Keep each entry exactly as written when you repeat it, and skip the images.
----------------
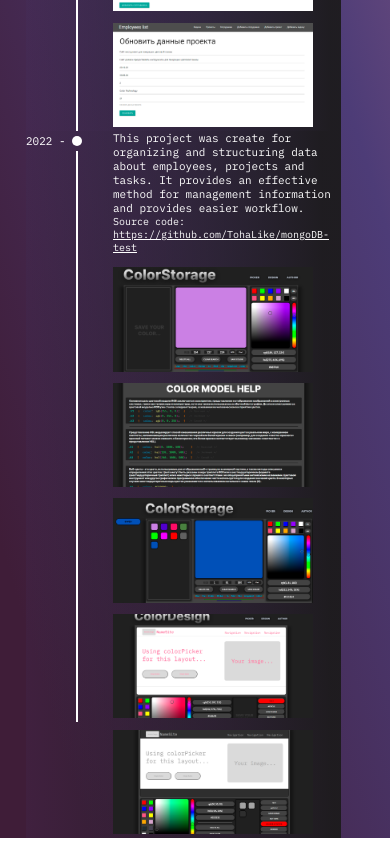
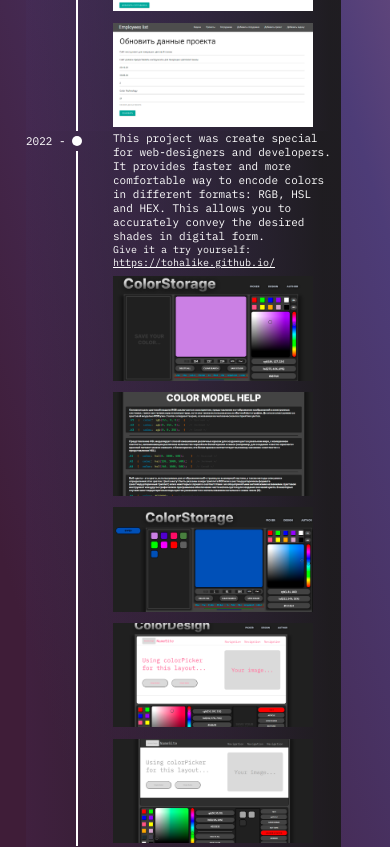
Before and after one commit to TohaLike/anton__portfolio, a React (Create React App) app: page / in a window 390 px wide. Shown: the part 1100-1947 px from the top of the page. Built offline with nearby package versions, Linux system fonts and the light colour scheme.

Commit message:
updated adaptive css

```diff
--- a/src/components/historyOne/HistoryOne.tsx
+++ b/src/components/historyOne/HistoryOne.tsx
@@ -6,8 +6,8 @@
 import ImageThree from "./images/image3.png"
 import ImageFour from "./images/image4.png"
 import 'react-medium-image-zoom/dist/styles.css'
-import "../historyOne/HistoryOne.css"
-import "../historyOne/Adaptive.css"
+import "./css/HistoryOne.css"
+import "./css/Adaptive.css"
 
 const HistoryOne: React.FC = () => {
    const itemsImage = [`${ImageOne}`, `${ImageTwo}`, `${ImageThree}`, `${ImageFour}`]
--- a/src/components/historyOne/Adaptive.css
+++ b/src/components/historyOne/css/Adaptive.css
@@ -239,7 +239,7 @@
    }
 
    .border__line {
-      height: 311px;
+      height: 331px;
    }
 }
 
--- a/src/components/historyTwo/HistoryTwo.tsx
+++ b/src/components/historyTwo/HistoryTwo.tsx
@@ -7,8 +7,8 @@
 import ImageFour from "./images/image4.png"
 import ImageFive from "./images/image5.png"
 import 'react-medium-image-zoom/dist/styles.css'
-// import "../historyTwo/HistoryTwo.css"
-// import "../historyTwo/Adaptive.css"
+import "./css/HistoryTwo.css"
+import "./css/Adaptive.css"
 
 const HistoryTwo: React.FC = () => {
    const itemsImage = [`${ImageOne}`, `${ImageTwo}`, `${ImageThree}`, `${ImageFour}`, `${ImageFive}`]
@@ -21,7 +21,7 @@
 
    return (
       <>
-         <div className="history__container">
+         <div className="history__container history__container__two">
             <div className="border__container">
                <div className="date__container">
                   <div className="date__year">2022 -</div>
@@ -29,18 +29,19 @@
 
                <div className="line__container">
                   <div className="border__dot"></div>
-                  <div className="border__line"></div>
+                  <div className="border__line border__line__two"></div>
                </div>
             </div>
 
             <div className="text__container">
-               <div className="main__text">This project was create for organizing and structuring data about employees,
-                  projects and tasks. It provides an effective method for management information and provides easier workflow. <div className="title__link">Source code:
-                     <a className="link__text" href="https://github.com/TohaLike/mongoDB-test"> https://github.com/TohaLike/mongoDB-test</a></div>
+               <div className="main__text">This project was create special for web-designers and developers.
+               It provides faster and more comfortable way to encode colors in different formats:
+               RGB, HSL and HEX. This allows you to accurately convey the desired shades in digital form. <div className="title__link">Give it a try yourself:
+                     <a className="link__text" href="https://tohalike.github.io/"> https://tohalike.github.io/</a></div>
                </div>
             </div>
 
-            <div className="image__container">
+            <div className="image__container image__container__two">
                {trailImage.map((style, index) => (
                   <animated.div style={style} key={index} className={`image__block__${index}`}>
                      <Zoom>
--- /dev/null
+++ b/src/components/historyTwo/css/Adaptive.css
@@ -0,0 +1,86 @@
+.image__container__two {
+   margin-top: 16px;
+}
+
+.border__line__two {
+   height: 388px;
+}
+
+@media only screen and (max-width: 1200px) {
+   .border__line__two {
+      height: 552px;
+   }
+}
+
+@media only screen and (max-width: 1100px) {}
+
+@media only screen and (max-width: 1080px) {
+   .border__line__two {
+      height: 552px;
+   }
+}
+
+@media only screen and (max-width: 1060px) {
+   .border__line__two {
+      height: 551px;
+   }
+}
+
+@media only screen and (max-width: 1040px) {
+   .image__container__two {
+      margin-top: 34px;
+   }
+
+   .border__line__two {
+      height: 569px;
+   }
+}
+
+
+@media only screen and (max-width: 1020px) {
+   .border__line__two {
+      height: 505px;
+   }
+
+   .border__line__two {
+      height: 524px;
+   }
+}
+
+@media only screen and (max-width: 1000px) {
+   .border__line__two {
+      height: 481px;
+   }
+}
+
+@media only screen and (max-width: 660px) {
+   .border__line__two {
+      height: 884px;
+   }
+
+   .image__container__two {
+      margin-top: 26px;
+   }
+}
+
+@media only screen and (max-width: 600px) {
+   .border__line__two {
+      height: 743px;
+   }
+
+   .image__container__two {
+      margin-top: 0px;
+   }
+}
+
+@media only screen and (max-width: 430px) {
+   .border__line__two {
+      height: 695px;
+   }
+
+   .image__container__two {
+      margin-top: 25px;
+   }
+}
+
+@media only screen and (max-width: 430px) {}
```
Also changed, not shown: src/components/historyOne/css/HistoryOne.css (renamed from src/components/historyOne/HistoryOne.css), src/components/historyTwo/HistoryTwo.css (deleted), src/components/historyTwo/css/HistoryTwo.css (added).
----------------
- Solution to this exercise -
Before and after one commit to TohaLike/anton__portfolio, a React (Create React App) app: page / in a window 390 px wide. Shown: the part 1100-1947 px from the top of the page. Built offline with nearby package versions, Linux system fonts and the light colour scheme.

Commit message:
updated adaptive css

```diff
--- a/src/components/historyOne/HistoryOne.tsx
+++ b/src/components/historyOne/HistoryOne.tsx
@@ -6,8 +6,8 @@
 import ImageThree from "./images/image3.png"
 import ImageFour from "./images/image4.png"
 import 'react-medium-image-zoom/dist/styles.css'
-import "../historyOne/HistoryOne.css"
-import "../historyOne/Adaptive.css"
+import "./css/HistoryOne.css"
+import "./css/Adaptive.css"
 
 const HistoryOne: React.FC = () => {
    const itemsImage = [`${ImageOne}`, `${ImageTwo}`, `${ImageThree}`, `${ImageFour}`]
--- a/src/components/historyOne/Adaptive.css
+++ b/src/components/historyOne/css/Adaptive.css
@@ -239,7 +239,7 @@
    }
 
    .border__line {
-      height: 311px;
+      height: 331px;
    }
 }
 
--- a/src/components/historyTwo/HistoryTwo.tsx
+++ b/src/components/historyTwo/HistoryTwo.tsx
@@ -7,8 +7,8 @@
 import ImageFour from "./images/image4.png"
 import ImageFive from "./images/image5.png"
 import 'react-medium-image-zoom/dist/styles.css'
-// import "../historyTwo/HistoryTwo.css"
-// import "../historyTwo/Adaptive.css"
+import "./css/HistoryTwo.css"
+import "./css/Adaptive.css"
 
 const HistoryTwo: React.FC = () => {
    const itemsImage = [`${ImageOne}`, `${ImageTwo}`, `${ImageThree}`, `${ImageFour}`, `${ImageFive}`]
@@ -21,7 +21,7 @@
 
    return (
       <>
-         <div className="history__container">
+         <div className="history__container history__container__two">
             <div className="border__container">
                <div className="date__container">
                   <div className="date__year">2022 -</div>
@@ -29,18 +29,19 @@
 
                <div className="line__container">
                   <div className="border__dot"></div>
-                  <div className="border__line"></div>
+                  <div className="border__line border__line__two"></div>
                </div>
             </div>
 
             <div className="text__container">
-               <div className="main__text">This project was create for organizing and structuring data about employees,
-                  projects and tasks. It provides an effective method for management information and provides easier workflow. <div className="title__link">Source code:
-                     <a className="link__text" href="https://github.com/TohaLike/mongoDB-test"> https://github.com/TohaLike/mongoDB-test</a></div>
+               <div className="main__text">This project was create special for web-designers and developers.
+               It provides faster and more comfortable way to encode colors in different formats:
+               RGB, HSL and HEX. This allows you to accurately convey the desired shades in digital form. <div className="title__link">Give it a try yourself:
+                     <a className="link__text" href="https://tohalike.github.io/"> https://tohalike.github.io/</a></div>
                </div>
             </div>
 
-            <div className="image__container">
+            <div className="image__container image__container__two">
                {trailImage.map((style, index) => (
                   <animated.div style={style} key={index} className={`image__block__${index}`}>
                      <Zoom>
--- /dev/null
+++ b/src/components/historyTwo/css/Adaptive.css
@@ -0,0 +1,86 @@
+.image__container__two {
+   margin-top: 16px;
+}
+
+.border__line__two {
+   height: 388px;
+}
+
+@media only screen and (max-width: 1200px) {
+   .border__line__two {
+      height: 552px;
+   }
+}
+
+@media only screen and (max-width: 1100px) {}
+
+@media only screen and (max-width: 1080px) {
+   .border__line__two {
+      height: 552px;
+   }
+}
+
+@media only screen and (max-width: 1060px) {
+   .border__line__two {
+      height: 551px;
+   }
+}
+
+@media only screen and (max-width: 1040px) {
+   .image__container__two {
+      margin-top: 34px;
+   }
+
+   .border__line__two {
+      height: 569px;
+   }
+}
+
+
+@media only screen and (max-width: 1020px) {
+   .border__line__two {
+      height: 505px;
+   }
+
+   .border__line__two {
+      height: 524px;
+   }
+}
+
+@media only screen and (max-width: 1000px) {
+   .border__line__two {
+      height: 481px;
+   }
+}
+
+@media only screen and (max-width: 660px) {
+   .border__line__two {
+      height: 884px;
+   }
+
+   .image__container__two {
+      margin-top: 26px;
+   }
+}
+
+@media only screen and (max-width: 600px) {
+   .border__line__two {
+      height: 743px;
+   }
+
+   .image__container__two {
+      margin-top: 0px;
+   }
+}
+
+@media only screen and (max-width: 430px) {
+   .border__line__two {
+      height: 695px;
+   }
+
+   .image__container__two {
+      margin-top: 25px;
+   }
+}
+
+@media only screen and (max-width: 430px) {}
```
Also changed, not shown: src/components/historyOne/css/HistoryOne.css (renamed from src/components/historyOne/HistoryOne.css), src/components/historyTwo/HistoryTwo.css (deleted), src/components/historyTwo/css/HistoryTwo.css (added).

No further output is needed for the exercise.